Upon playing the initial work-in-progress patches for BML310 MURAL - SYMPHONIC STRINGS VOL. 3, Paul Thomson ‘eloquently’ summed up what he heard thusly: “It’s a gigantic bag of totally new s**t!” Actions always speak louder than words, though, so why not apply some bold brush strokes to your music with BML310 MURAL - SYMPHONIC STRINGS VOL. 3? After all, all the players involved were recorded in situ and carefully mixed with the correct perspective and placing so that they lock together with each and every BML module as if they were all in the same room together. That way, when users start putting sections together it simply works — no mixing, panning, or careful manipulation of reverbs required when applying the ‘mural sound’ to any number of applications. Forget ‘Roll Over Beethoven’... roll over Hans Zimmer, more like!
BML310 MURAL - SYMPHONIC STRINGS VOL. 3 can be purchased and downloaded directly from Spitfire Audio for £399.00 GBP (subject to VAT within the EU) from here: http://www.spitfireaudio.com/products-page (Note that Spitfire Audio’s free Download Manager application for Mac or PC allows you to buy now and download anytime while a full version of Native Instruments KONTAKT 5 is needed to run BML310 MURAL - SYMPHONIC STRINGS VOL. 3.)

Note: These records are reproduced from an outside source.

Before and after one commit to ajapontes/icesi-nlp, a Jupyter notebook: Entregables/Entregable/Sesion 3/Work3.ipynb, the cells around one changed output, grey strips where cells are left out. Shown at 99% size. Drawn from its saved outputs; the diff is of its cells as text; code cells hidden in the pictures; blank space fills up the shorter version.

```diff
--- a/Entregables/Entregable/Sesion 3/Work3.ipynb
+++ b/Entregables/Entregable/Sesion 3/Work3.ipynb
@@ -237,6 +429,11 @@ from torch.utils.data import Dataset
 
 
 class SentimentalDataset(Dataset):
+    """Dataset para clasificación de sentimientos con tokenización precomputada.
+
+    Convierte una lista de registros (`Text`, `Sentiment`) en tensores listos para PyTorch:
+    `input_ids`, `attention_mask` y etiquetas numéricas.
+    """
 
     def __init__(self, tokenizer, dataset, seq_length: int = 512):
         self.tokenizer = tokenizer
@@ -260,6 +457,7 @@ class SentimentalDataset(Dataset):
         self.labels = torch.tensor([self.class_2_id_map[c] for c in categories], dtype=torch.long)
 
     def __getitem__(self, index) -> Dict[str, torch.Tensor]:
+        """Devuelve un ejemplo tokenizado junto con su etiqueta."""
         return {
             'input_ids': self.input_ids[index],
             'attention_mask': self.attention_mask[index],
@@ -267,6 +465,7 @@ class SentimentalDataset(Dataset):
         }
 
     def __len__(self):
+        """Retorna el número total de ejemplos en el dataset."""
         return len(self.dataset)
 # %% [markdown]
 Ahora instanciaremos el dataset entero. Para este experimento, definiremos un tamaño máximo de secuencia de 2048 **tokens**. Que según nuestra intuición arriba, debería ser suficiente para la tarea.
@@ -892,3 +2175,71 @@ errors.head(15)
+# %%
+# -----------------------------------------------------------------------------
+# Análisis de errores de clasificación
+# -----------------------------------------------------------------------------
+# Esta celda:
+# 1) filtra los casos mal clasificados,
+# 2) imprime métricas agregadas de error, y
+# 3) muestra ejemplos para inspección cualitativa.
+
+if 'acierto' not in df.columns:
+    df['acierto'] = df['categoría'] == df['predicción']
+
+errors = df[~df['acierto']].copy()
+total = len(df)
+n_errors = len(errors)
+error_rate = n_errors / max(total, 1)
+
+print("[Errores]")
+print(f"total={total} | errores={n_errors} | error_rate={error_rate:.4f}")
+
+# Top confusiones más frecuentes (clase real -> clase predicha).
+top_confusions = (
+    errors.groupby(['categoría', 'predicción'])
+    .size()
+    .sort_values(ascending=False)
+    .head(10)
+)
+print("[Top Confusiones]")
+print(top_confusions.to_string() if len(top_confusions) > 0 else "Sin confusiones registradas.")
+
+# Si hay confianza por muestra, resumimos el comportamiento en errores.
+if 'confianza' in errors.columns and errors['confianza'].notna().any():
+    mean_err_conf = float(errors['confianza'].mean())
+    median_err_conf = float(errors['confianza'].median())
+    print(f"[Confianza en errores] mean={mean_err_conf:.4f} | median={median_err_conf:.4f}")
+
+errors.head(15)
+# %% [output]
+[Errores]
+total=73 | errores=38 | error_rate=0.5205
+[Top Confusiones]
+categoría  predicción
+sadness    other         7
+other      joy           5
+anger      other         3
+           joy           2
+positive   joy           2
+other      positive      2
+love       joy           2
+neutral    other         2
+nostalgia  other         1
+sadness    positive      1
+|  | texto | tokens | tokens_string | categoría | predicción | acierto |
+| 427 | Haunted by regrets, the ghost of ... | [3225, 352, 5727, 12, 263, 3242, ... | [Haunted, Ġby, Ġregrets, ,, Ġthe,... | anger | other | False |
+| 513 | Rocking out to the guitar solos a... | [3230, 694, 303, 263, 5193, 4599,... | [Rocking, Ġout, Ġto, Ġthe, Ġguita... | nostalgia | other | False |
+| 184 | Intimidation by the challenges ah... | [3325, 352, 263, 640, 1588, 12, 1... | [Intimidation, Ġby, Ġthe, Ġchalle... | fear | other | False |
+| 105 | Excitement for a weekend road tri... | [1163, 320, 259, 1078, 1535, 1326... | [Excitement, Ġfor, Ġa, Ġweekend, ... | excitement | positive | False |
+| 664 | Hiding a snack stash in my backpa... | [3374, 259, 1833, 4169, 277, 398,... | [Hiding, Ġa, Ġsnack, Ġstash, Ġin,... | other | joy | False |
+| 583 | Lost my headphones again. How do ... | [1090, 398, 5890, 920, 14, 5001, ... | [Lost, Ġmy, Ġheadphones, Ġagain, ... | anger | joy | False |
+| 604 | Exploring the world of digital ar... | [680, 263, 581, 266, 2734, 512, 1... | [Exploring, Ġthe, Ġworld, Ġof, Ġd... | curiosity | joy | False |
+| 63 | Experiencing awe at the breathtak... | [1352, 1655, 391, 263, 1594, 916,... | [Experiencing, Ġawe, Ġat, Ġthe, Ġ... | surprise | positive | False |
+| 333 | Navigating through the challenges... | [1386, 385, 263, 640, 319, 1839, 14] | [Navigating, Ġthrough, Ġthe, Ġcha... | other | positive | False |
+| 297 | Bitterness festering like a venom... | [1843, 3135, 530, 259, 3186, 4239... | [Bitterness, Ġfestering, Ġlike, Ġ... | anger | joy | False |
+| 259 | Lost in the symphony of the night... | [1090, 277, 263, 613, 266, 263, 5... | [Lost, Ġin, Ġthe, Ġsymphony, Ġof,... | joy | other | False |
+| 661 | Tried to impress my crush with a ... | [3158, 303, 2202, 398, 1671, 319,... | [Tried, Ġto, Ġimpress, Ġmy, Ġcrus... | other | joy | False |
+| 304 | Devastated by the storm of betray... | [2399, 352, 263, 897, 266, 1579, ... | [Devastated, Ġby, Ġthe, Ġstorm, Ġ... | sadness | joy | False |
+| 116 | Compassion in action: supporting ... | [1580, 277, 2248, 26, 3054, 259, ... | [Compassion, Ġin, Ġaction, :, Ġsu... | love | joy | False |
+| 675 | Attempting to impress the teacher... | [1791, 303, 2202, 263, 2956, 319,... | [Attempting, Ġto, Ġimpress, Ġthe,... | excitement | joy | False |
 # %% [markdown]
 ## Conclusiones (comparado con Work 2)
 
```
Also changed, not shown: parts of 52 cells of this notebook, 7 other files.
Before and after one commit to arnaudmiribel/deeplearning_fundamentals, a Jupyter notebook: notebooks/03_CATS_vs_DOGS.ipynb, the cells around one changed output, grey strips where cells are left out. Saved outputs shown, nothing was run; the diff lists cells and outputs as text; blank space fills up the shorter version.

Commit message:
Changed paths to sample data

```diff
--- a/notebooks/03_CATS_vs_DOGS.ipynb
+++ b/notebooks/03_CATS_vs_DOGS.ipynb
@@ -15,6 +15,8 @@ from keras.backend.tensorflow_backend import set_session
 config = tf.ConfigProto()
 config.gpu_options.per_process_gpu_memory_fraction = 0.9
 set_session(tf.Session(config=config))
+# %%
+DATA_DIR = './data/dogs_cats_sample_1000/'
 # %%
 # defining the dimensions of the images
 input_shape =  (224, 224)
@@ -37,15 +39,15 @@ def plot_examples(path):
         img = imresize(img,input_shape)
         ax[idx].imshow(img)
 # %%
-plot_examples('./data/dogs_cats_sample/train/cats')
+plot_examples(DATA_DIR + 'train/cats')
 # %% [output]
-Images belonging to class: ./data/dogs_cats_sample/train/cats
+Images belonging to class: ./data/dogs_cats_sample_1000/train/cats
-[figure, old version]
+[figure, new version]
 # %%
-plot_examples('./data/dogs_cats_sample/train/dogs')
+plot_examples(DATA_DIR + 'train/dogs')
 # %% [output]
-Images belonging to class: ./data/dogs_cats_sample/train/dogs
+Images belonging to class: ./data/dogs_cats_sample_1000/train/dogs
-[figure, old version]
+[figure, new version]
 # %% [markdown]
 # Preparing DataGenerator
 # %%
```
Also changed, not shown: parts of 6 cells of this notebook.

For more in-depth information, including some superb audio demos, please visit the dedicated BML310 MURAL - SYMPHONIC STRINGS VOL. 3 webpage here: http://www.spitfireaudio.com/bml-310-mural-3
Watch Spitfire Audio co-founder and Director Paul Thomson’s telling BML310 MURAL - SYMPHONIC STRINGS VOL. 3 video walkthrough here: https://www.youtube.com/watch?v=JtBLzqIbNJA
About Spitfire Audio (www.spitfireaudio.com)
Spitfire Audio was formed in 2008 by a group of successful British composers as a means of producing the tools they needed to facilitate their busy schedules in the fast and furious film, TV, and games scoring industries — initially as a private enterprise. Bored by the dry, humourless, untameable, unrealistic-sounding libraries that were commercially available at the time, Spitfire set about redefining the way that samples were created. As a commercial concern, today their aim remains true: to place sampling back at the centre of the music industry — not at the periphery, leeching it of all its life. This is why they are not software developers making sounds, but rather music-makers making sounds. This is why they approach the best sound-smiths on the planet to make sounds — the Leo Abrahams and Hans Zimmers of this world. But most of all, this is why they go to the best musicians in the world. By buying from Spitfire Audio, users are supporting the UK music industry — the musicians, engineers, and studios — and a company that is based in the UK and pays its share of taxes in an exemplary manner to the UK Exchequer.